> [Task directions]
Take the entries below and retype them exactly.

> [Excerpted data]
* * *

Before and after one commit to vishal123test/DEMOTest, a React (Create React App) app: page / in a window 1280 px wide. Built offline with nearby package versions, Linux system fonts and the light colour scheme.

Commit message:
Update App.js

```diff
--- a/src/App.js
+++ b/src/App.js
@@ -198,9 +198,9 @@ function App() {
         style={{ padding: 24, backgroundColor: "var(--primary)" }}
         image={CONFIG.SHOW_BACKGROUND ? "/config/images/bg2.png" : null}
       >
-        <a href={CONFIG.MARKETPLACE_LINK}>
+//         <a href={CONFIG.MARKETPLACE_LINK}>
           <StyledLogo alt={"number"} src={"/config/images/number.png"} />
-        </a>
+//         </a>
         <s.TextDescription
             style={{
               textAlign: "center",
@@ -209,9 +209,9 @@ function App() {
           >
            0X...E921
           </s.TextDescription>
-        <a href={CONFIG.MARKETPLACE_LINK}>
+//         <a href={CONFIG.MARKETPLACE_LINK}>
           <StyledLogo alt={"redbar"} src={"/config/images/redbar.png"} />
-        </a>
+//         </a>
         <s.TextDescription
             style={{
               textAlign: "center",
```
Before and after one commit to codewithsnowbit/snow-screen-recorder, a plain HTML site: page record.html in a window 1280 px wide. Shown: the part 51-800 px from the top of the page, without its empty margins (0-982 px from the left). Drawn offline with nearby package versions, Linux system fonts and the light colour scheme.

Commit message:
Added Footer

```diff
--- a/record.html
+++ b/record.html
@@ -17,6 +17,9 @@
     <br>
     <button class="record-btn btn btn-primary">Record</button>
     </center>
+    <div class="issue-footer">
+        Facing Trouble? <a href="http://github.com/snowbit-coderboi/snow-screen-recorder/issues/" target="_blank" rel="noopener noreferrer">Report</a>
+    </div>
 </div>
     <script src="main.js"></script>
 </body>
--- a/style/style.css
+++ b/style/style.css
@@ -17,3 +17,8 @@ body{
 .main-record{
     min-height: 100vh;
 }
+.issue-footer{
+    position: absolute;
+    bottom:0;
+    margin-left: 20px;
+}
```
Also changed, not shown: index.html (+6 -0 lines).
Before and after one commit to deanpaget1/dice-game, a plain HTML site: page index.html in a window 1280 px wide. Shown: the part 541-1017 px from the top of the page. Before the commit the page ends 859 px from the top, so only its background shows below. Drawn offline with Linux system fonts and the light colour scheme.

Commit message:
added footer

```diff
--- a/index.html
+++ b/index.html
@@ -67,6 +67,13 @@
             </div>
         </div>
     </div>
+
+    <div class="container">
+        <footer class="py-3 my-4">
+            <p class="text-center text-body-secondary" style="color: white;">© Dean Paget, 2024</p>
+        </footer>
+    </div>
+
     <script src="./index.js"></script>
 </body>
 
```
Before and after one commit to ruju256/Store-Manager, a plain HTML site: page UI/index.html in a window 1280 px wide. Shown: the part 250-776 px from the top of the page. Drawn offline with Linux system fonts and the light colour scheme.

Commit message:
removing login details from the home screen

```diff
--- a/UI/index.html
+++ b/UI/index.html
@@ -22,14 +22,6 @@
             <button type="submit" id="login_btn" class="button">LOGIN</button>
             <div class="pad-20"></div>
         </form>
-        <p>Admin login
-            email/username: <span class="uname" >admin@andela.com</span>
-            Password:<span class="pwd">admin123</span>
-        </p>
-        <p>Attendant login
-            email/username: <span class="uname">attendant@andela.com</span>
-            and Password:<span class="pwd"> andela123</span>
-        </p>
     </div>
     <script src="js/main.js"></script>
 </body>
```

* * *

> [Problem solution]
Before and after one commit to vishal123test/DEMOTest, a React (Create React App) app: page / in a window 1280 px wide. Built offline with nearby package versions, Linux system fonts and the light colour scheme.

Commit message:
Update App.js

```diff
--- a/src/App.js
+++ b/src/App.js
@@ -198,9 +198,9 @@ function App() {
         style={{ padding: 24, backgroundColor: "var(--primary)" }}
         image={CONFIG.SHOW_BACKGROUND ? "/config/images/bg2.png" : null}
       >
-        <a href={CONFIG.MARKETPLACE_LINK}>
+//         <a href={CONFIG.MARKETPLACE_LINK}>
           <StyledLogo alt={"number"} src={"/config/images/number.png"} />
-        </a>
+//         </a>
         <s.TextDescription
             style={{
               textAlign: "center",
@@ -209,9 +209,9 @@ function App() {
           >
            0X...E921
           </s.TextDescription>
-        <a href={CONFIG.MARKETPLACE_LINK}>
+//         <a href={CONFIG.MARKETPLACE_LINK}>
           <StyledLogo alt={"redbar"} src={"/config/images/redbar.png"} />
-        </a>
+//         </a>
         <s.TextDescription
             style={{
               textAlign: "center",
```
Before and after one commit to codewithsnowbit/snow-screen-recorder, a plain HTML site: page record.html in a window 1280 px wide. Shown: the part 51-800 px from the top of the page, without its empty margins (0-982 px from the left). Drawn offline with nearby package versions, Linux system fonts and the light colour scheme.

Commit message:
Added Footer

```diff
--- a/record.html
+++ b/record.html
@@ -17,6 +17,9 @@
     <br>
     <button class="record-btn btn btn-primary">Record</button>
     </center>
+    <div class="issue-footer">
+        Facing Trouble? <a href="http://github.com/snowbit-coderboi/snow-screen-recorder/issues/" target="_blank" rel="noopener noreferrer">Report</a>
+    </div>
 </div>
     <script src="main.js"></script>
 </body>
--- a/style/style.css
+++ b/style/style.css
@@ -17,3 +17,8 @@ body{
 .main-record{
     min-height: 100vh;
 }
+.issue-footer{
+    position: absolute;
+    bottom:0;
+    margin-left: 20px;
+}
```
Also changed, not shown: index.html (+6 -0 lines).
Before and after one commit to deanpaget1/dice-game, a plain HTML site: page index.html in a window 1280 px wide. Shown: the part 541-1017 px from the top of the page. Before the commit the page ends 859 px from the top, so only its background shows below. Drawn offline with Linux system fonts and the light colour scheme.

Commit message:
added footer

```diff
--- a/index.html
+++ b/index.html
@@ -67,6 +67,13 @@
             </div>
         </div>
     </div>
+
+    <div class="container">
+        <footer class="py-3 my-4">
+            <p class="text-center text-body-secondary" style="color: white;">© Dean Paget, 2024</p>
+        </footer>
+    </div>
+
     <script src="./index.js"></script>
 </body>
 
```
Before and after one commit to ruju256/Store-Manager, a plain HTML site: page UI/index.html in a window 1280 px wide. Shown: the part 250-776 px from the top of the page. Drawn offline with Linux system fonts and the light colour scheme.

Commit message:
removing login details from the home screen

```diff
--- a/UI/index.html
+++ b/UI/index.html
@@ -22,14 +22,6 @@
             <button type="submit" id="login_btn" class="button">LOGIN</button>
             <div class="pad-20"></div>
         </form>
-        <p>Admin login
-            email/username: <span class="uname" >admin@andela.com</span>
-            Password:<span class="pwd">admin123</span>
-        </p>
-        <p>Attendant login
-            email/username: <span class="uname">attendant@andela.com</span>
-            and Password:<span class="pwd"> andela123</span>
-        </p>
     </div>
     <script src="js/main.js"></script>
 </body>
```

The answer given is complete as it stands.